Grass breeding is not just about making grasses better; it is also about predicting the future. With a typical development time of 10-11 years plus three to five years in official testing before sale, you almost need supernatural skills to get off on the right foot.
In this process, plant breeders are up against several challenges:
- First, they must prioritize, deciding which traits are most important
- Second, the keyhole for seed sale in several countries is determined by recommended variety lists, in which traits are valuated differently
- Third, while focusing on performance, candidate varieties must fulfill the UPOV requirements of distinctiveness, uniformity and stability.
This latter part can be a challenge in outbreeding grasses, which are bred as families of similar, but not identical individuals.

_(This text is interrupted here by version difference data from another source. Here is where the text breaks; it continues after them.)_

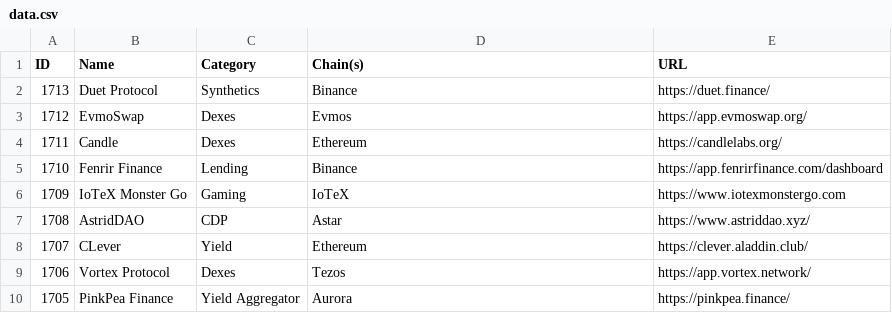
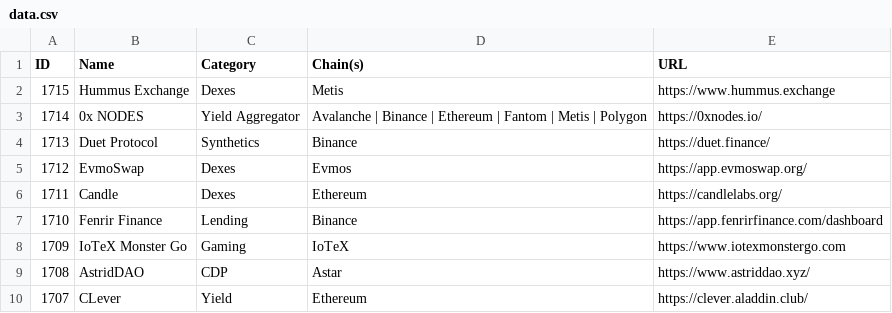
Before and after one commit to pmuens/defi-llama-watcher, a CSV file: data.csv, drawn as a sheet; only a part is shown; the shorter side is filled out with more unchanged rows; the diff names each change by its address in the sheet, - before the commit and + after, or states it on an @@ line.

Commit message:
Update data.csv

```diff
--- a/data.csv
+++ b/data.csv
+row 2: 1715 | Hummus Exchange | Dexes | Metis | https://www.hummus.exchange
+row 3: 1714 | 0x NODES | Yield Aggregator | Avalanche | Binance | Ethereum | Fantom | Metis | Polygon | https://0xnodes.io/
```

Imagine that you take a snapshot of the genome in each of all your breeding lines. Once uploaded to your computer, you also add field data for each line. The computer then tries to find a pattern, which is always associated with high yield or any other important trait.
Next time you make a new cross, you just take a snapshot of the offspring and ask the computer for a prediction on the various traits. No need to do field trialing, just trust the computer model and select the best.
Such a scenario both speeds up plant breeding and allows you to spend resources on making crosses rather than field trialing.
This breeding technique is called “Genomic Selection” (GS), and today it is the oracle in our company’s forage ryegrass breeding program.
Genome snap shooting is done by sequencing the genome at different positions. The sequence variations that can be found between breeding lines at all positions together is used to make the prediction model. From this model, the plant breeder can predict the genetic potential of any new line.
Prediction accuracy is determined by several factors:
- Snapshot resolution is important. In outbreeding grass, you need at least 250.000 positions (markers).
- You need accurate field observations and data from multiple locations, if the prediction should cover several countries. The more data you have, the higher the prediction accuracy.
Every year the model is trained with new marker profiles and new field data. In this way, over time, you can also start predicting the performance of new candidates under different climate conditions. In the near future, we hope to be able to predict the outcome of a crossing, even before it is made.
The future is drawing near, and it is highly recommended to have an oracle by your side when you wish to make a future top variety.